Yonkers, NY (PRWEB) May 28, 2015
For drought-plagued Californians, saving water is a necessity. But it’s also a pretty good idea for all Americans. A new guide by Consumer Reports reveals the top-performing, water-efficient, washing machines, dishwashers, toilets, and showerheads, along with some meaningful ways to save water around the house and yard.
“The two best ways to save water are by replacing water-wasting appliances and fixtures, and changing certain habits,” said Dan DiClerico, senior home editor for Consumer Reports. “Neither is easy. The first requires an upfront expense and the second a long-term commitment. But consumers who do both will cut their usage in half or better.”
Despite good intentions, switching appliances and fixtures can sometimes have unintended consequences, according to Consumer Reports. Folks who install a low-flow shower may take longer showers, for example. However, in CR’s tests of those and other products, both efficient and performance are measured – so the top-rated models don’t sacrifice one for the other.
The full water saving guide is available in the July 2015 issue of Consumer Reports and at ConsumerReports.org.

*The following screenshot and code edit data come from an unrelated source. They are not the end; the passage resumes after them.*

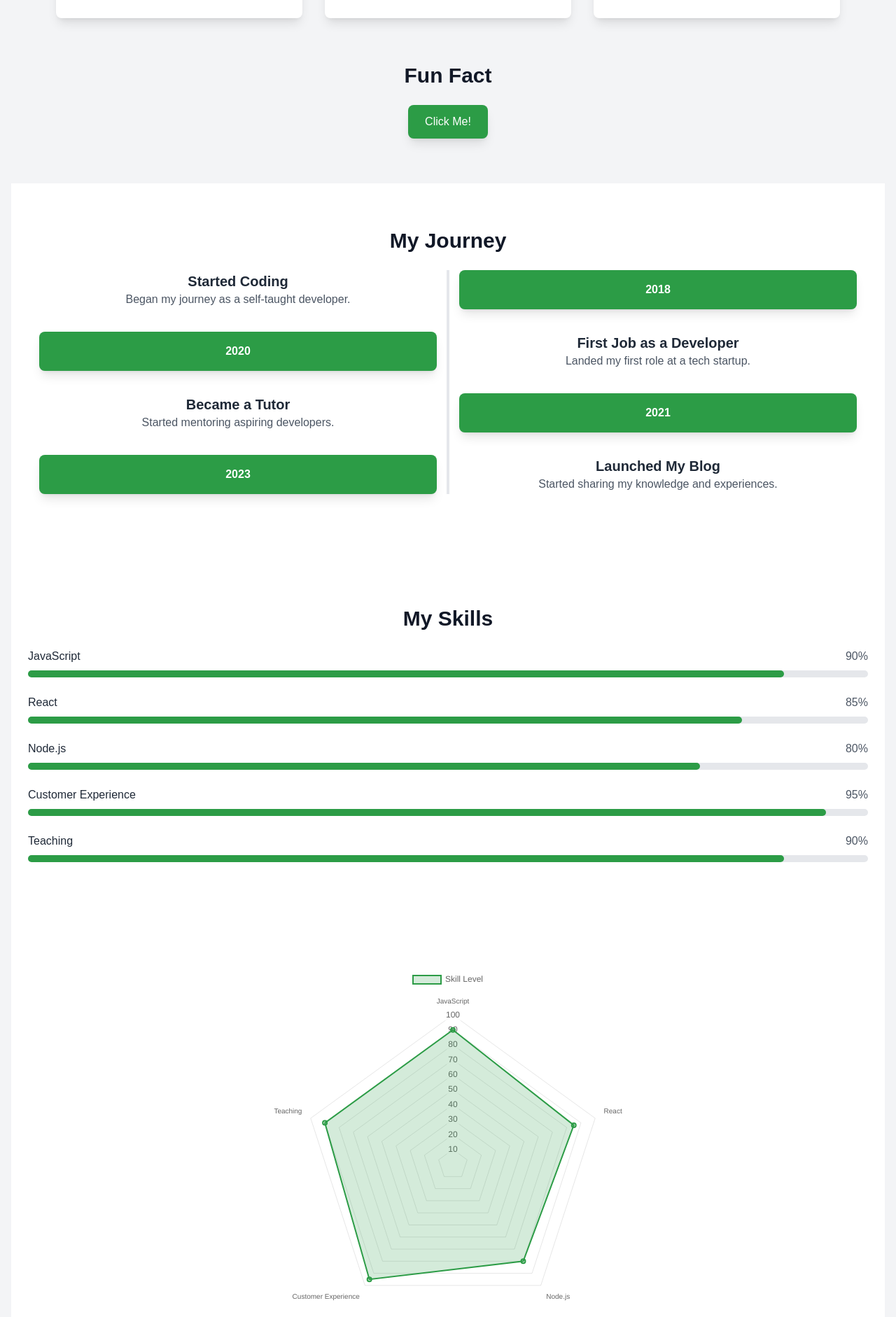
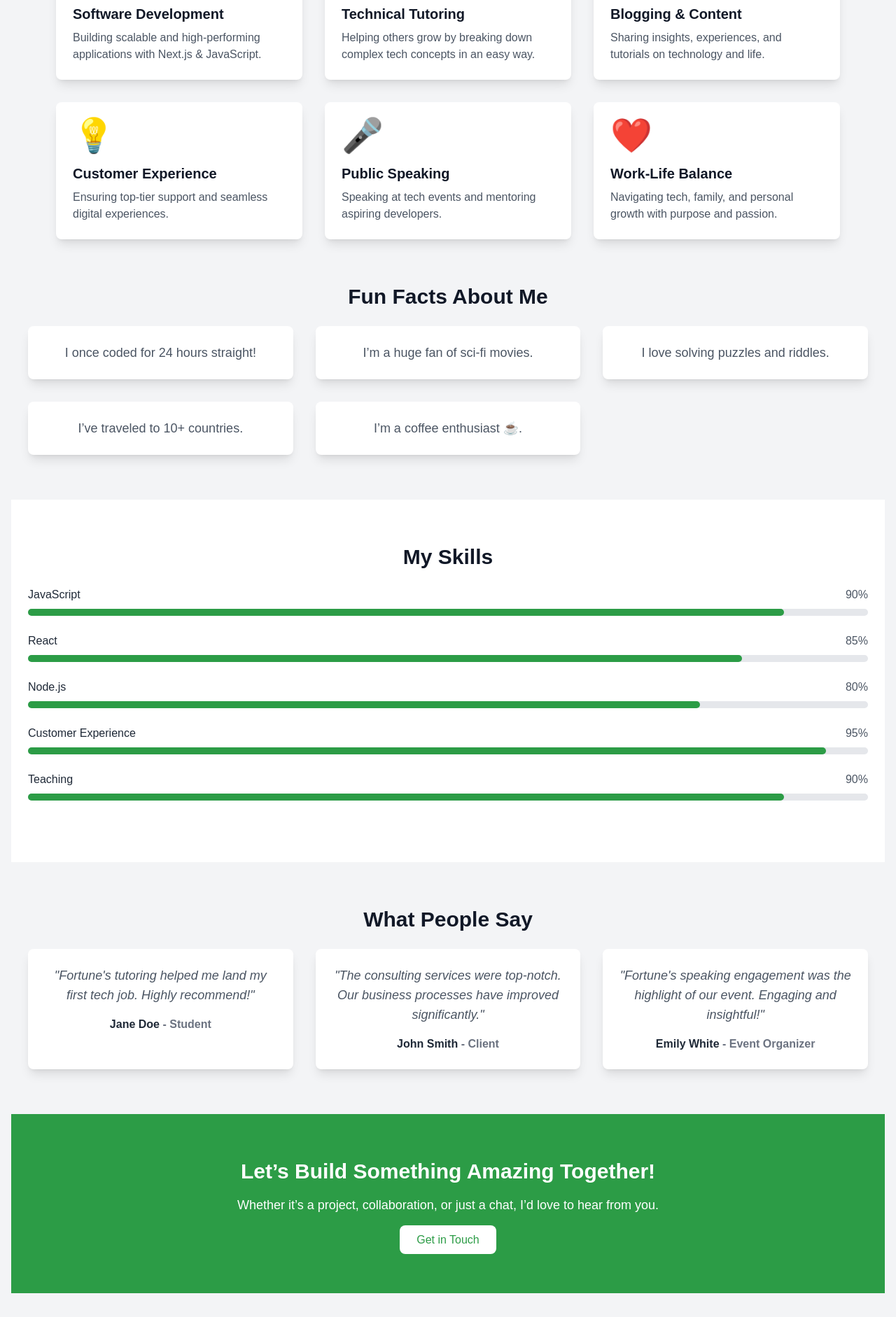
Before and after one commit to Fortunechinenyem/Personal-Website, a Next.js app: page /about in a window 1280 px wide. Shown: the part 878-2760 px from the top of the page at 70% size. Built offline with nearby package versions, Linux system fonts and the light colour scheme.

Commit message:
update on about

```diff
--- a/pages/about.js
+++ b/pages/about.js
@@ -1,6 +1,4 @@
 import Layout from "@/app/components/Layout";
-import Image from "next/image";
-// import Link from "next/link";
 import { FaArrowUp } from "react-icons/fa";
 import { useState, useEffect } from "react";
 import { motion, AnimatePresence } from "framer-motion";
@@ -14,6 +12,8 @@ import {
   Tooltip,
   Legend,
 } from "chart.js";
+import Link from "next/link";
+
 ChartJS.register(
   RadialLinearScale,
   PointElement,
@@ -64,6 +64,7 @@ export default function About() {
     const randomFact = funFacts[Math.floor(Math.random() * funFacts.length)];
     setFunFact(randomFact);
   };
+
   useEffect(() => {
     const handleScroll = () => {
       if (window.scrollY > 300) {
@@ -83,24 +84,46 @@ export default function About() {
       behavior: "smooth",
     });
   };
+
   return (
     <Layout>
       <section
-        className="relative h-[400px] flex items-center justify-center bg-fixed bg-cover bg-center"
+        className="relative h-[500px] flex items-center justify-center bg-fixed bg-cover bg-center"
         style={{ backgroundImage: "url('/images/hero.JPG')" }}
       >
         <div className="absolute inset-0 bg-black bg-opacity-50"></div>
         <div className="relative text-center text-white">
-          <h2 className="text-4xl font-bold">Turning Ideas into Reality</h2>
+          <h1 className="text-5xl font-bold">Hi, I'm Fortune</h1>
           <p className="mt-4 text-lg">
-            Let’s create something extraordinary together.
+            Developer | Tutor | Blogger | Customer Experience Pro
           </p>
+          <div className="mt-6">
+            <Link
+              href="/contact"
+              className="px-6 py-3 bg-[#2c9c46] text-white rounded-lg hover:bg-[#24803a] transition-all duration-300"
+            >
+              Let’s Connect
+            </Link>
+          </div>
         </div>
       </section>
+
+      <section className="mt-20 text-center">
+        <h2 className="text-3xl font-bold dark:text-white">My Mission</h2>
+        <p className="text-lg text-gray-600 dark:text-gray-300 mt-4 max-w-2xl mx-auto">
+          I’m passionate about creating meaningful digital experiences,
+          empowering others through education, and building solutions that make
+          a difference. Let’s innovate together!
+        </p>
+      </section>
+
       <section className="mt-16 grid grid-cols-1 md:grid-cols-2 lg:grid-cols-3 gap-8 px-6 md:px-16">
         {expertise.map((item) => (
-          <div
+          <motion.div
             key={item.title}
+            initial={{ opacity: 0, y: 50 }}
+            whileInView={{ opacity: 1, y: 0 }}
+            transition={{ duration: 0.5 }}
             className="bg-white dark:bg-gray-800 shadow-lg rounded-lg p-6 transform transition-all hover:scale-105"
           >
             <div className="text-5xl">{item.icon}</div>
@@ -110,79 +133,29 @@ export default function About() {
             <p className="text-gray-600 dark:text-gray-300 mt-2">
               {item.description}
             </p>
-          </div>
+          </motion.div>
         ))}
       </section>
+
       <section className="py-16 bg-gray-100 dark:bg-gray-800 text-center">
-        <h2 className="text-3xl font-bold dark:text-white mb-6">Fun Fact</h2>
-        <button
-          onClick={showFunFact}
-          className="px-6 py-3 bg-[#2c9c46] text-white rounded-lg shadow-lg hover:bg-[#24803a] transition-all duration-300"
-        >
-          Click Me!
-        </button>
-        {funFact && (
-          <p className="mt-4 text-lg text-gray-800 dark:text-gray-300">
-            {funFact}
-          </p>
-        )}
+        <h2 className="text-3xl font-bold dark:text-white mb-6">
+          Fun Facts About Me
+        </h2>
+        <div className="grid grid-cols-1 md:grid-cols-3 gap-8 px-6">
+          {funFacts.map((fact, index) => (
+            <motion.div
+              key={index}
+              initial={{ opacity: 0, y: 50 }}
+              whileInView={{ opacity: 1, y: 0 }}
+              transition={{ duration: 0.5, delay: index * 0.2 }}
+              className="bg-white dark:bg-gray-700 shadow-lg rounded-lg p-6"
+            >
+              <p className="text-lg text-gray-600 dark:text-gray-300">{fact}</p>
+            </motion.div>
+          ))}
+        </div>
       </section>
 
-      <section className="py-16 bg-white dark:bg-gray-900 text-center">
-        <h2 className="text-3xl font-bold dark:text-white mb-6">My Journey</h2>
-        <div className="container mx-auto px-6">
-          <div className="relative">
-            <div className="absolute h-full w-1 bg-gray-200 dark:bg-gray-700 left-1/2 transform -translate-x-1/2"></div>
-            {[
-              {
-                id: 1,
-                year: "2018",
-                title: "Started Coding",
-                description: "Began my journey as a self-taught developer.",
-              },
-              {
-                id: 2,
-                year: "2020",
-                title: "First Job as a Developer",
-                description: "Landed my first role at a tech startup.",
-              },
-              {
-                id: 3,
-                year: "2021",
-                title: "Became a Tutor",
-                description: "Started mentoring aspiring developers.",
-              },
-              {
-                id: 4,
-                year: "2023",
-                title: "Launched My Blog",
-                description: "Started sharing my knowledge and experiences.",
-              },
-            ].map((item, index) => (
-              <div
-                key={item.id}
-                className={`flex ${
-                  index % 2 === 0 ? "flex-row" : "flex-row-reverse"
-                } items-center mb-8`}
-              >
-                <div className="w-1/2 px-4">
-                  <h3 className="text-xl font-semibold text-gray-800 dark:text-white">
-                    {item.title}
-                  </h3>
-                  <p className="text-gray-600 dark:text-gray-300">
-                    {item.description}
-                  </p>
-                </div>
-                <div className="w-1/2 px-4">
-                  <div className="bg-[#2c9c46] text-white rounded-lg p-4 shadow-lg">
-                    <p className="font-bold">{item.year}</p>
-                  </div>
-                </div>
-              </div>
-            ))}
-          </div>
-        </div>
-      </section>
       <section className="py-16 bg-white dark:bg-gray-900 text-center">
         <h2 className="text-3xl font-bold dark:text-white mb-6">My Skills</h2>
         <div className="container mx-auto px-6">
@@ -212,9 +185,66 @@ export default function About() {
           ))}
         </div>
       </section>
-      <section className="py-16 bg-white dark:bg-gray-900 text-center">
-        <div className="max-w-lg mx-auto">
-          <Radar data={data} options={options} />
+
+      <section className="py-16 bg-gray-100 dark:bg-gray-800 text-center">
+        <h2 className="text-3xl font-bold dark:text-white mb-6">
+          What People Say
+        </h2>
+        <div className="grid grid-cols-1 md:grid-cols-3 gap-8 px-6">
+          {[
+            {
+              name: "Jane Doe",
+              role: "Student",
+              testimonial:
+                "Fortune's tutoring helped me land my first tech job. Highly recommend!",
+            },
+            {
+              name: "John Smith",
+              role: "Client",
+              testimonial:
+                "The consulting services were top-notch. Our business processes have improved significantly.",
+            },
+            {
+              name: "Emily White",
+              role: "Event Organizer",
+              testimonial:
+                "Fortune's speaking engagement was the highlight of our event. Engaging and insightful!",
+            },
+          ].map((testimonial, index) => (
+            <motion.div
+              key={index}
+              initial={{ opacity: 0, y: 50 }}
+              whileInView={{ opacity: 1, y: 0 }}
+              transition={{ duration: 0.5, delay: index * 0.2 }}
+              className="bg-white dark:bg-gray-700 shadow-lg rounded-lg p-6"
+            >
+              <p className="text-lg text-gray-600 dark:text-gray-300 italic">
+                "{testimonial.testimonial}"
+              </p>
+              <p className="mt-4 font-semibold text-gray-800 dark:text-white">
+                {testimonial.name}{" "}
+                <span className="text-gray-500">- {testimonial.role}</span>
+              </p>
+            </motion.div>
+          ))}
+        </div>
+      </section>
+
+      <section className="py-16 bg-[#2c9c46] text-white text-center">
+        <h2 className="text-3xl font-bold">
+          Let’s Build Something Amazing Together!
+        </h2>
+        <p className="text-lg mt-4">
+          Whether it’s a project, collaboration, or just a chat, I’d love to
+          hear from you.
+        </p>
+        <div className="mt-6">
+          <Link
+            href="/contact"
+            className="px-6 py-3 bg-white text-[#2c9c46] rounded-lg hover:bg-gray-200 transition-all duration-300"
+          >
+            Get in Touch
+          </Link>
         </div>
       </section>
 
@@ -236,7 +266,6 @@ export default function About() {
     </Layout>
   );
 }
-
 const expertise = [
   {
     title: "Software Development",
```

Outdoor watering accounts for 29 percent of water use. Consumer Reports has the following tips for saving water outside in the yard:
1. Let the grass grow longer by raising the lawn mower’s cutting height. Longer blades of grass help shade each other, reducing evaporation.
2. Don’t wash off the driveway, steps, or deck with water. Sweep them instead or use a leaf blower, such as the CR-recommended Toro Ultra Blower Vac 51609 ($75).
3. When it rains, collect the water in barrels or install gutters and down-spouts that direct the runoff to your plants and trees.
4. Reduce the size of the lawn. Consider replacing grass with mulch, ground cover, drought-tolerant plants, or ornamental grasses.
5. If watering is permitted, use soaker hoses or drip irrigation to apply water slowly and evenly. Water early in the day when evaporation rates are low and more water is absorbed.
About Consumer Reports
Consumer Reports is the world’s largest and most trusted nonprofit, consumer organization working to improve the lives of consumers by driving marketplace change. Founded in 1936, Consumer Reports has achieved substantial gains for consumers on health reform, food and product safety, financial reform, and other issues. The organization has advanced important policies to cut hospital-acquired infections, prohibit predatory lending practices and combat dangerous toxins in food. Consumer Reports tests and rates thousands of products and services in its 50-plus labs, state-of-the-art auto test center and consumer research center. Consumers Union, a division of Consumer Reports, works for pro-consumer laws and regulations in Washington, D.C., the states, and in the marketplace. With more than eight million subscribers to its flagship magazine, website and other publications, Consumer Reports accepts no advertising, payment or other support from the companies whose products it evaluates.